#### Problem to work on
Would you copy each line of the records that includes the word "Linux"?

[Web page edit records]
════════════════════

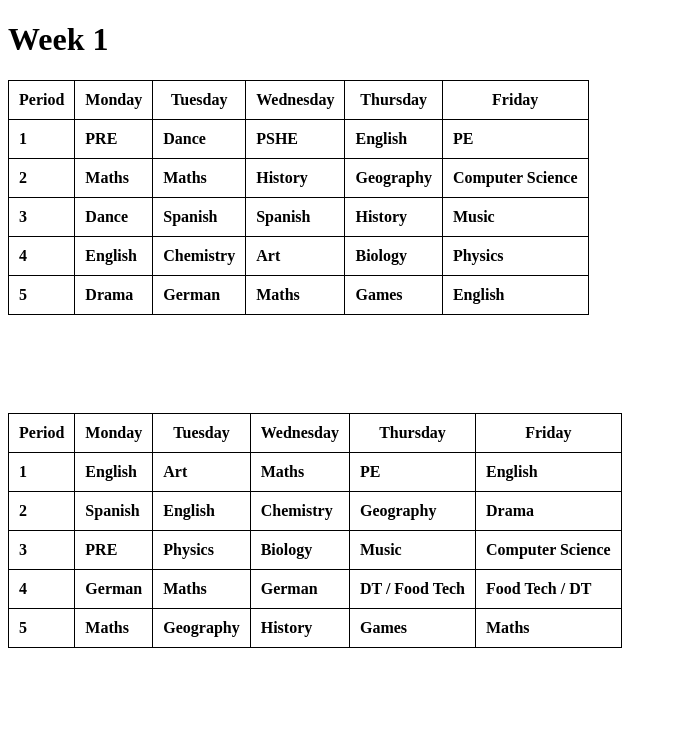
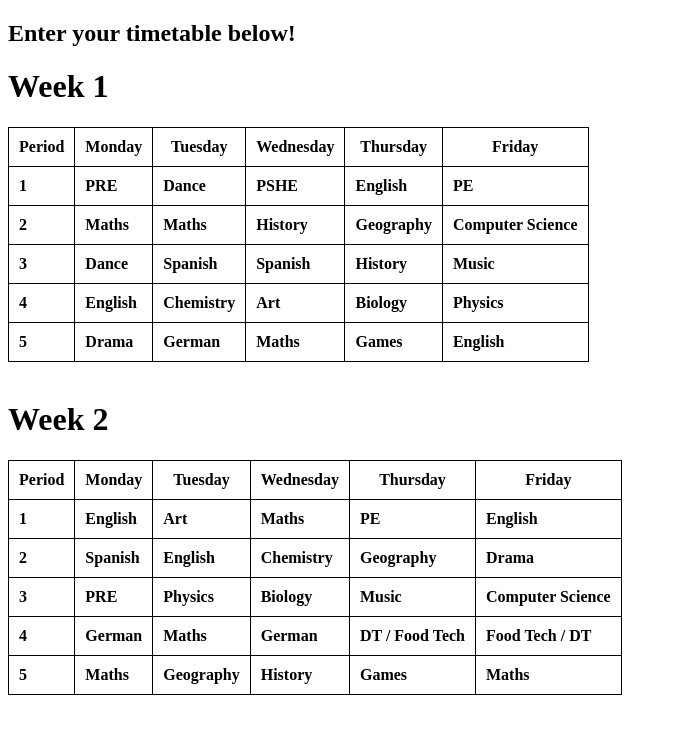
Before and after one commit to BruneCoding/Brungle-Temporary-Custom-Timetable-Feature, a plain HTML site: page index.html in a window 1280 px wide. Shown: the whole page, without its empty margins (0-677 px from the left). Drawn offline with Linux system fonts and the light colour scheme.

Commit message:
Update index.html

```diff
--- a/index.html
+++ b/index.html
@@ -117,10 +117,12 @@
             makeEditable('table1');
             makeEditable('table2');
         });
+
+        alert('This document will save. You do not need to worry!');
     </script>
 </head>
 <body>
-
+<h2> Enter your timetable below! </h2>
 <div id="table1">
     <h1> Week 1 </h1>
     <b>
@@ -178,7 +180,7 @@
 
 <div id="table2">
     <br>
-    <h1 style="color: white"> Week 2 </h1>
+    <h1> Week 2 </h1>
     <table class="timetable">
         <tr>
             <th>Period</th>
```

════════════════════

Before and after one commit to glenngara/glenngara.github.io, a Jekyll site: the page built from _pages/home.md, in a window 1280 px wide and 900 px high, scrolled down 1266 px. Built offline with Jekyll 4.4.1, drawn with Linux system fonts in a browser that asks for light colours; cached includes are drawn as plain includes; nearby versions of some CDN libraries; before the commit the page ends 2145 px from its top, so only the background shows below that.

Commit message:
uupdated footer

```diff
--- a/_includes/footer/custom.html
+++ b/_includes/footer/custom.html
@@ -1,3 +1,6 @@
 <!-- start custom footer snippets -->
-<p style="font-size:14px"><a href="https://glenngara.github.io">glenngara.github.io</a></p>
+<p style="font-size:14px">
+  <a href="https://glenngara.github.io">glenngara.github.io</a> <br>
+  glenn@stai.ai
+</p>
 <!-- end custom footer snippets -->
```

════════════════════

#### Response to the task
Before and after one commit to BruneCoding/Brungle-Temporary-Custom-Timetable-Feature, a plain HTML site: page index.html in a window 1280 px wide. Shown: the whole page, without its empty margins (0-677 px from the left). Drawn offline with Linux system fonts and the light colour scheme.
Before and after one commit to glenngara/glenngara.github.io, a Jekyll site: the page built from _pages/home.md, in a window 1280 px wide and 900 px high, scrolled down 1266 px. Built offline with Jekyll 4.4.1, drawn with Linux system fonts in a browser that asks for light colours; cached includes are drawn as plain includes; nearby versions of some CDN libraries; before the commit the page ends 2145 px from its top, so only the background shows below that.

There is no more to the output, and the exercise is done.